I often worry that my younger children are uninformed, and unaware of what’s going on in the world. When I ask them why they won’t read a paper or watch the news, the message is clear; they don’t want to know what’s going on in the world. Like the song says, ‘there’s a horror movie right there on my TV’ . Unfortunately the kids do know what’s going on, and it’s scaring them half to death. They may not be reading the paper, but they don’t have to; the internet is their connection to one another and the world, and there’s nothing they can’t find out. As much as we’d like to ignore the fact, our children are living in fear, and even though it may not show, it’s having an extraordinary impact on their future.
When you begin to look closely at what’s being broadcast by our media, it’s a shock to realise how much negativity is presented. Ninety-odd per cent of stories report corruption, violence, crime, racism, natural disaster, animal cruelty and the list goes on. This constant barrage of negativity can in no way give a child confidence in a positive future. Ultimately it can disarm and undermine the processes of education and development leading to a productive role in society.
Our youth are in crisis, with truancy, gang violence and alcohol and drug abuse just a few of the problems. We constantly debate who is at fault: parents, educators, socio-economic factors and the like. But we overlook the most basic and damaging cause. What our children see in the world offers no assurance that they have a future at all. Another supporting indicator of this reality is the increase in teenage depression. There is a sense of hopelessness that sits just beneath the surface with many teenagers, and that can have a devastating effect.
Fear is the greatest demotivator and from a societal perspective the one catalyst for negative change. American society is a perfect example of what can happen from a constant barrage of fear from extensive media hammering about racial violence, crime, terrorism, corruption and corporate failure. The fear is so deep-rooted that American society has the most death and injury through guns of anywhere in the world not at war. Just about everyone is armed and paranoid enough to use them. This disaster is something we don’t want in Australia, but unfortunately we’re heading down the same road.
The world has changed, that is undeniable, but the more we just accept this escalation of negative reinforcement, the more we are all responsible for the outcome. Governments and corporations must not be given free reign for fear mongering and manipulation. Fear is a weapon that can be used to control the masses, keep them in line. But true freedom gives voice to the masses, gives us choice about what we are subjected to. I believe that we should stand firm on this issue that is hurting our children. The world is not all doom and gloom and media should be a reflection of that, surely. There must be a balance between real news and what and how it is presented.

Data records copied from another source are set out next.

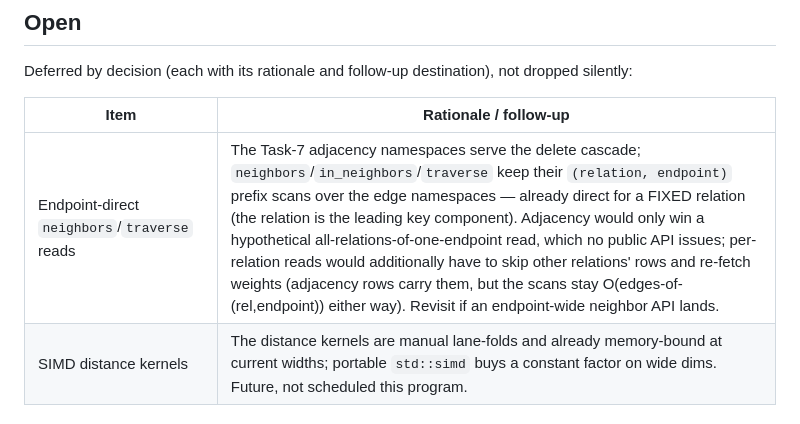
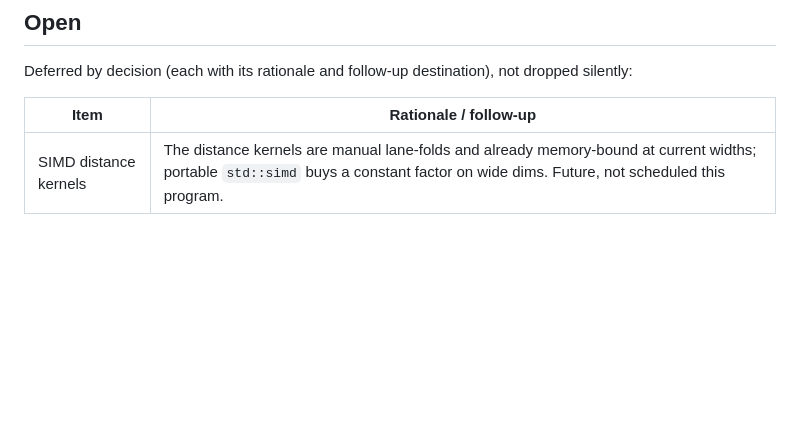
Before and after one commit to corvid-db/corvid, a Markdown page: AUDIT.md, the part around one of its changes. Drawn GitHub-style; blank space fills up the shorter version.

```diff
--- a/AUDIT.md
+++ b/AUDIT.md
@@ -75,7 +76,6 @@ dropped silently:
 
 | Item | Rationale / follow-up |
 |---|---|
-| Endpoint-direct `neighbors`/`traverse` reads | The Task-7 adjacency namespaces serve the delete cascade; `neighbors`/`in_neighbors`/`traverse` keep their `(relation, endpoint)` prefix scans over the edge namespaces — already direct for a FIXED relation (the relation is the leading key component). Adjacency would only win a hypothetical all-relations-of-one-endpoint read, which no public API issues; per-relation reads would additionally have to skip other relations' rows and re-fetch weights (adjacency rows carry them, but the scans stay O(edges-of-(rel,endpoint)) either way). Revisit if an endpoint-wide neighbor API lands. |
 | SIMD distance kernels | The distance kernels are manual lane-folds and already memory-bound at current widths; portable `std::simd` buys a constant factor on wide dims. Future, not scheduled this program. |
 
 ---
```
Also changed, not shown: other parts of AUDIT.md (+1 -0 lines), DESIGN.md (+2 -1 lines).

We each have the power to change our world, but if we become complacent and accept without question, we have failed ourselves, our children and our future.